The Board’s decision in Columbia University (364 NLRB No. 90 (August 23, 2016)) demonstrates just how unplugged from reality the current National Labor Relations Board is. Reversing a position first taken by the Board in 1972 and held since, (except for a brief four year period), this Board held in Columbia University that a conglomerate of various kinds of graduate student instructors, fellows, proctors, graders, research assistants (including those on grants funded by outside sources) and course assistants (“graduate assistants”) are statutory employees entitled to the protection s of the National Labor Relations Act, including the right to be represented by a union and engage in collective bargaining.

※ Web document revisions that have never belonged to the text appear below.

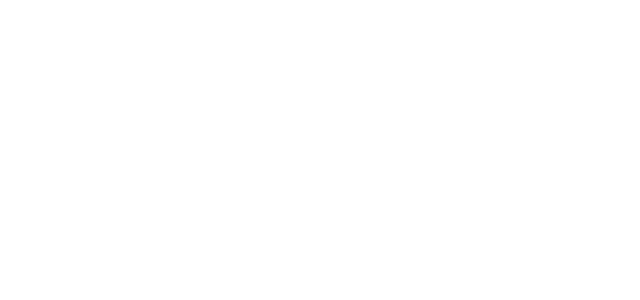
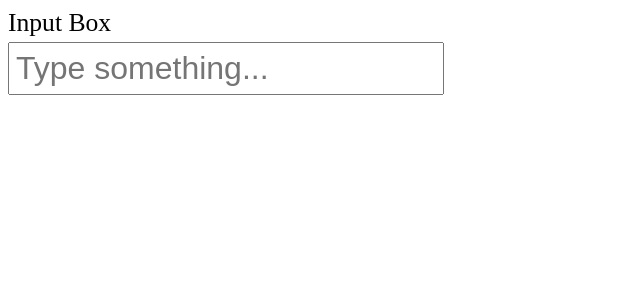
Before and after one commit to Zekumoru/js-personal-playground, a React (Create React App) app in the folder react/input-validation/: page / in a window 1280 px wide. Shown: the top 300 px of the page, without its empty margins (0-640 px from the left). Built offline with nearby package versions, Linux system fonts and the light colour scheme.

Commit message:
Create LabelInput and input validation

```diff
--- /dev/null
+++ b/react/input-validation/src/App.css
@@ -0,0 +1,13 @@
+label {
+  display: block;
+  font-size: 1.6rem;
+}
+
+label + input {
+  margin-top: 4px;
+}
+
+input {
+  padding: 6px;
+  font-size: 2rem;
+}
--- a/react/input-validation/src/App.js
+++ b/react/input-validation/src/App.js
@@ -1,5 +1,19 @@
+import LabelInput from './LabelInput';
+import './App.css';
+
 function App() {
-  return <div className="App"></div>;
+  return (
+    <div className="App">
+      <LabelInput
+        label="Input Box"
+        placeholder="Type something..."
+        validate={(input) => {
+          if (!/^[a-z\s]+$/i.test(input)) return 'Only letters are allowed!';
+          return '';
+        }}
+      />
+    </div>
+  );
 }
 
 export default App;
--- /dev/null
+++ b/react/input-validation/src/LabelInput.js
@@ -0,0 +1,43 @@
+import React, { useId, useState } from 'react';
+
+function LabelInput({ label, placeholder, validate, mandatory = false }) {
+  const id = useId();
+  const [value, setValue] = useState('');
+  const [errorMessage, setErrorMessage] = useState('');
+  const [aggressive, setAggressive] = useState(false);
+
+  const validateErrorMessage = (value) => {
+    if (!mandatory && value === '') return '';
+    return validate(value);
+  };
+
+  const handleChange = (e) => {
+    setValue(e.target.value);
+
+    if (aggressive) {
+      setErrorMessage(() => validateErrorMessage(e.target.value));
+    }
+  };
+
+  const handleBlur = (e) => {
+    setErrorMessage(() => validateErrorMessage(e.target.value));
+    if (!aggressive) setAggressive(true);
+  };
+
+  return (
+    <div>
+      <label htmlFor={id}>{label}</label>
+      <input
+        id={id}
+        type="text"
+        value={value}
+        placeholder={placeholder}
+        onBlur={handleBlur}
+        onChange={handleChange}
+      />
+      <div className="error-message">{errorMessage}</div>
+    </div>
+  );
+}
+
+export default LabelInput;
```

The decision, said the Board, was a necessary interpretation of the language of the statute in light of its policy of encouraging collective bargaining. In doing so, the Board cloaked its agenda to increase membership in unions in the cloth of “statutory policy”. By dismissing the uniqueness of the relationship of graduate assistants to their universities as “not dispositive,” the Board injected concepts intended and developed for factories into the academic arena where the primary purpose for the “work” is to advance the graduate assistant’s personal education and achieve an academic degree as the gateway to becoming “employed.”

In the final analysis, the Board’s decision in Columbia University is political and philosophical. It is not driven by the law. It does not even flow naturally from the law, except that this Board, unlike prior Boards, says it does. For the sake of its agenda, this Board has again reversed the nuanced reasoning of nearly fifty years of precedent endorsed by the courts, including the Supreme Court.

Nowhere is this more obvious than in that portion of the decision that approves of the bargaining unit sought by the union as “appropriate.” While no university will be advantaged by the balkanization of its graduate assistants, there is very little in common between a research assistant being paid by a grant from an outside source and a course assistant. Yet, universities may be required to bargain a single contract that is relevant to and covers both. But that is not the most unrealistic and destructive part of the unit decision by the Board. That part is capsuled in the question of whether the individuals in one of the disparate classifications of “graduate assistants” will be represented by a union may be decided by the votes of those in another, more populous, classification who have vastly different motivations, issues and working conditions. Research assistants working on and controlled by a grant funded by an outside source may not want to or can be controlled by a union contract negotiated by those whose primary allegiance is to a majority with other interests.

The Columbia University decision was wrongly decided and now it is up to the appellate courts. Hopefully, they will re-tether our law to reality and conclude that the agenda of zealots must not be permitted to overturn established and contrary precedent applying the same law to the same facts.